There has been a great place of respite in the perennially churning West End: the Atwood home at 66 Commercial, built around 1840 with Greek Revival-style details and owned by the same family since at least the 1880s. That’s right. The eighteen eighties. In those days, it was the home of Capt. Rodolphus Hatch Atwood (1829-1890), who left it to his widow, Mary Elizabeth (Nye) Atwood (1836-1925). When she was 75 years old, she conveyed the title to her son, Franklin Nye “Frank” Atwood (1872-1946), a house painter, with the condition — in the deed itself — that he would

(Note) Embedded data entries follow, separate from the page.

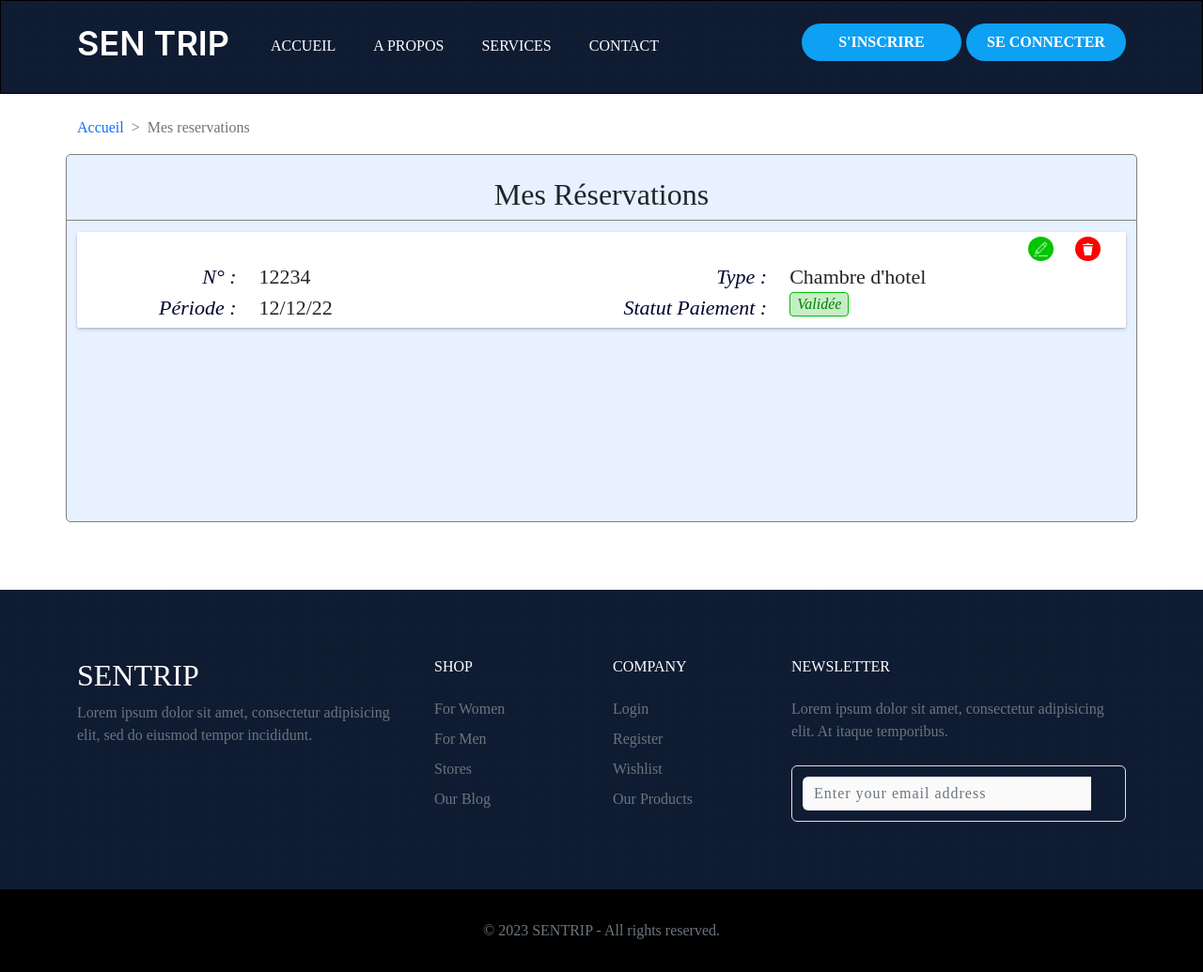
After one commit to Satou-Diop/Reservation, a Django app: page /mes_reservations/ in a window 1280 px wide. The commit adds this page. Shown: the whole page at 94% size. Run offline with Django 4.2, Linux system fonts and the light colour scheme.

Commit message:
Page reservation

```diff
--- a/projet_reservation/app_reservation/views.py
+++ b/projet_reservation/app_reservation/views.py
@@ -237,7 +237,7 @@ def reservation(request):
         depart = request.session['hotel_info']['depart']
         depart_datetime = datetime.strptime(depart, '%Y-%m-%d').replace(hour=0, minute=0, second=0)
 
-    print(arrivee_datetime,depart_datetime,int(id_chambre),int(id_user))
+
     try:
         message=''
         conn = sql.connect(**config)
@@ -274,3 +274,35 @@ def paiement(request):
     id_reservation  = request.POST.get('id_reservation')
 
     return render(request,'paiement.html',{'id_reservation' :id_reservation})
+
+
+def mes_reservations(request):
+
+    if 'info_utilisateur' in request.session:
+        info_utilisateur = request.session['info_utilisateur']
+        if 'id' in info_utilisateur:
+            id_user = info_utilisateur['id']
+    try:
+        conn = sql.connect(**config)
+        cursor = conn.cursor()
+        requete="INSERT INTO app_reservation_reservations_hotel (id, date_reservation, date_restitution, chambre_id, utilisateur_id) VALUES (NULL, '{}', '{}', '{}', '{}');".format(arrivee_datetime,depart_datetime,int(id_chambre),int(id_user))
+        cursor.execute(requete)
+        # Valider les modifications
+        conn.commit()
+        cursor.execute("SELECT * FROM `app_reservation_reservations_hotel` where utilisateur_id ='{}' ".format(id_user))
+        res=cursor.fetchall()
+        if res==[]:
+            return render(request,'mes_reservations.html',{})
+        else :
+            keys = ['id', 'arrivee', 'depart']
+            reservations = dict(zip(keys, res[0]))
+            context = {
+                'reservation': reservations,
+            }
+            cursor.close()
+            conn.close()
+            return render(request,'mes_reservations.html',context)
+    except Exception as e:
+        print(str(e))  # Afficher l'erreur pour le débogage
+        message='Erreur route'
+        return render(request,'mes_reservations.html',{})
--- a/projet_reservation/projet_reservation/urls.py
+++ b/projet_reservation/projet_reservation/urls.py
@@ -24,6 +24,7 @@ urlpatterns = [
     path("resultat/", views.resultat, name='resultat'),
     path("chambre/", views.chambre, name='chambre'),
     path("reservation/", views.reservation, name='reservation'),
+    path("mes_reservations/", views.mes_reservations, name='mes_reservations'),
     path("paiement/", views.paiement, name='paiement'),
     path("connexion/", views.connexion, name='connexion'),
     path("deconnexion/", views.deconnexion, name='deconnexion'),
--- a/projet_reservation/static/css/style.css
+++ b/projet_reservation/static/css/style.css
@@ -1799,3 +1799,58 @@ li{
 .p_text{
   font-weight: 600;
 }
+
+.modifier{
+  background-color: rgb(0, 197, 0);
+  border-radius: 50%;
+  border: none;
+  margin-right: 2%;;
+}
+.modifier:hover{
+  background-color: rgb(15, 226, 15);
+}
+.supprimer{
+  background-color:red;
+  border-radius: 50%;
+  border: none;
+  margin-right: 2%;
+}
+.supprimer:hover{
+  background-color: rgb(255, 63, 63);
+}
+
+.statut1{
+  padding-inline:2%;
+  border: 1px solid rgb(4, 190, 4);
+  width: max-content;
+  border-radius: 4px;
+  color: green;
+  font-style: italic;
+  background-color: rgb(198, 238, 198);
+  margin-bottom: 0%;
+}
+.statut2{
+  padding-inline:2%;
+  border: 1px solid rgb(230, 150, 0);
+  width: max-content;
+  border-radius: 4px;
+  color: rgb(230, 150, 0);
+  font-style: italic;
+  background-color: rgb(255, 228, 178);
+  margin-bottom: 0%;
+}
+.r_text{
+  font-size: 22px;
+}
+.carte_res{
+  background-color: white;
+  padding: 5px;
+  margin: 1%;
+  border-radius: 2px;
+  box-shadow: rgba(50, 50, 93, 0.25) 0px 2px 5px -1px, rgba(0, 0, 0, 0.3) 0px 1px 3px -1px;
+}
+.liste_res{
+  min-height: 40vh;;
+  max-height: 50vh;
+  overflow: auto;
+}
--- a/projet_reservation/static/js/main.js
+++ b/projet_reservation/static/js/main.js
@@ -144,7 +144,8 @@ const validation = (values) => {
   }
   return errors;
 };
-console.log('test')
+
+
 // Formulaire d'inscription validation
 var form_inscription = document.getElementById('form_inscription');
 form_inscription?.addEventListener('submit', function(event) {
@@ -158,7 +159,6 @@ form_inscription?.addEventListener('submit', function(event) {
     "mot_de_passe" : document.getElementById('mot_de_passe').value,
     "mot_de_passe2" : document.getElementById('mot_de_passe2').value,
   }
-  console.log('etet')
   var liste_erreur=validation(valeurs);
   console.log(liste_erreur)
   if( Object.keys(liste_erreur).length === 0){
@@ -214,6 +214,75 @@ form_inscription?.addEventListener('submit', function(event) {
 
 });
 
+const validationDate = (values) => {
+  const erreurs = {}
+  var arrivee = new Date(values?.arrivee);
+  var depart = new Date(values.depart);
+  var dateActuelle = new Date();
+   if (arrivee<dateActuelle) {
+    erreurs.arrivee = "La date de reservation doit être ultérieur à la date d'aujourd'hui !";
+  }
+  if (depart<dateActuelle) {
+    erreurs.depart= "La date de restitution doit être ultérieur à la date d'aujourd'hui !";
+  }
+  if (arrivee>depart) {
+    erreurs.dates = "La date de départ ne doit pas preceder la date d'arrivee";
+  }
+  return erreurs;
+
+}
+//Controle recherche hotel
+var form_hotel = document.getElementById('form_hotel');
+form_hotel?.addEventListener('submit', function(event) {
+  event.preventDefault();
+  dates={
+    "depart": document.getElementById('depart').value,
+    "arrivee": document.getElementById('arrivee').value,
+  }
+  var liste_erreur=validationDate(dates);
+  console.log(liste_erreur)
+  if( Object.keys(liste_erreur).length === 0){
+    document.getElementById('erreurHotel').innerHTML=''
+    form_hotel.submit();
+  }
+  else{
+    document.getElementById('erreurHotel').innerHTML=''
+    Object.entries(liste_erreur).forEach(function([cle, valeur]) {
+      document.getElementById('erreurHotel').innerHTML+="** "+valeur+"<br>"
+    });
+
+
+  }
+});
+
+var info_reservation=document.getElementById('info_reservation')
+var date_arrivee=document.getElementById('date_arrivee');
+var date_depart=document.getElementById('date_depart');
+function FormaterDate(date) {
+  var datesplit = date.split(',');
+  var format= datesplit[0]+" "+datesplit[1]
+  var dateObj = new Date(format);
+  return dateObj;
+}
+function nombreJoursEntreDates(date1, date2) {
+  var unJour = 24 * 60 * 60 * 1000; // Nombre de millisecondes dans une journée
+  var date1Arrondie = new Date(date1.getFullYear(), date1.getMonth(), date1.getDate());
+  var date2Arrondie = new Date(date2.getFullYear(), date2.getMonth(), date2.getDate());
+
+  var differenceJours = Math.round(Math.abs((date1Arrondie - date2Arrondie) / unJour));
+
+  return differenceJours;
+}
+if(date_arrivee?.value){
+  var montantTotal=document.getElementById('montantTotal');
+  var Total=document.getElementById('Total');
+  console.log(date_arrivee.value.split(','))
+  var diff =nombreJoursEntreDates(FormaterDate(date_arrivee.value),FormaterDate(date_depart.value))
+  console.log(montantTotal)
+  Total.textContent= parseInt(montantTotal.value)*diff
+}
+
+
 
 // Récupérer l'élément <form> par son id
 var form = document.getElementById('myForm');
--- /dev/null
+++ b/projet_reservation/templates/mes_reservations.html
@@ -0,0 +1,88 @@
+{% extends 'template_base.html' %}
+
+{% block contenu %}
+{% load static %}
+<section >
+    <div class="container">
+      <br>
+      <nav style="--bs-breadcrumb-divider: '>';" aria-label="breadcrumb">
+        <ol class="breadcrumb">
+          <li class="breadcrumb-item"><a href="">Accueil</a></li>
+          <li class="breadcrumb-item active" aria-current="page">Mes reservations</li>
+        </ol>
+      </nav>
+    </div>
+
+
+  <!-- Aperçu Hotel -->
+
+  <div class="container r_carte p-0 mb-4 mt-2">
+      <div class="r_titre text-center">
+          <h2>Mes Réservations </h2>
+      </div>
+      <div class="liste_res">
+
+        <div class="carte_res">
+          <div class=" d-flex justify-content-end">
+            <button class="modifier">
+              <img src="{% static 'img/modifie.png' %}"  style="width: 15px; height: 15px;" alt="">
+            </button>
+            <button class="supprimer">
+              <img src="{% static 'img/supprime.png' %}"  style="width: 15px; height: 15px;" alt="">
+            </button>
+          </div>
+          <div class="row">
+            <div class="col-sm-2 text-end h_name">
+              N° :
+            </div>
+            <div class="col-sm-4 r_text">
+              12234
+            </div>
+            <div class="col-sm-2 text-end h_name">
+              Type :
+            </div>
+            <div class="col-sm-4 r_text">
+              Chambre d'hotel
+            </div>
+          </div>
+
+          <div class="row">
+            <div class="col-sm-2 text-end h_name">
+              Période :
+            </div>
+            <div class="col-sm-4 r_text">
+              12/12/22
+            </div>
+            <div class="col-sm-2 text-end h_name">
+              Statut Paiement :
+            </div>
+            <div class="col-sm-4">
+              <p class="statut1">Validée</p>
+              <!-- <p class="statut2">En attente</p> -->
+            </div>
+          </div>
+
+
+
+
+        </div>
+
+
+
+      </div>
+  </div>
+  <br> <br>
+
+
+
+
+<!-- Button trigger modal -->
+
+
+
+</section>
+
+
+
+
+{% endblock %}
--- a/projet_reservation/templates/template_base.html
+++ b/projet_reservation/templates/template_base.html
@@ -46,7 +46,7 @@
                             </button>
                             <ul class="dropdown-menu menu_drop ">
                               <li class="li_drop"><a class="a_drop text-light" href="#">Profil</a></li>
-                              <li class="li_drop"><a class="a_drop text-light" href="#">Mes réservations</a></li>
+                              <li class="li_drop"><a class="a_drop text-light" href="{% url 'mes_reservations' %}">Mes réservations</a></li>
                               <li class="li_drop" data-bs-toggle="modal" data-bs-target="#staticBackdrop"><a class="a_drop text-light" href="#">Déconnexion</a></li>
 
                             </ul>
```
Also changed, not shown: projet_reservation/templates/index.html (+5 -4 lines), projet_reservation/templates/reservation.html (+7 -4 lines), projet_reservation/static/img/modifie.png (added), projet_reservation/static/img/supprime.png (added).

cause said Mary E. Atwood to be boarded, supported, and maintained in sickness and in health on said premises and to pay for medicines and medical treatment during said Mary E. Atwood’s lifetime, and at her death to pay her reasonable funeral expenses.
One has to wonder whether Frank imagined he was signing up for 14 years of “Atwoodcare.” He married Emma Jane Hill (±1893-1949), and the couple had two children: Lloyd Chester Atwood (1915-1971), an electrical contractor, and Shirley Eileen Atwood (±1924-1951). Lloyd married Josephine Elizabeth Barker (1918-1972), a graduate of William and Mary College who served as a social worker in the Provincetown Welfare Department. Their two children, Lillian Atwood Chase and Margaret Atwood Naqi, now in their 70s, continue to own their great-grandfather’s home.
For a view of the rear cottage, please see 66 Commercial Street.
¶ Last updated on 5 July 2018.
Zoë Lewis wrote on 26 July 2014: I just went to a yard sale at 66 Commercial and met some of the Atwood family. The lady said the house has been in her family for six generations and they are going to sell it. She said it hasn’t changed much over the years. She said the house wasn’t a “floater,” but was made from left-over parts of “floaters.”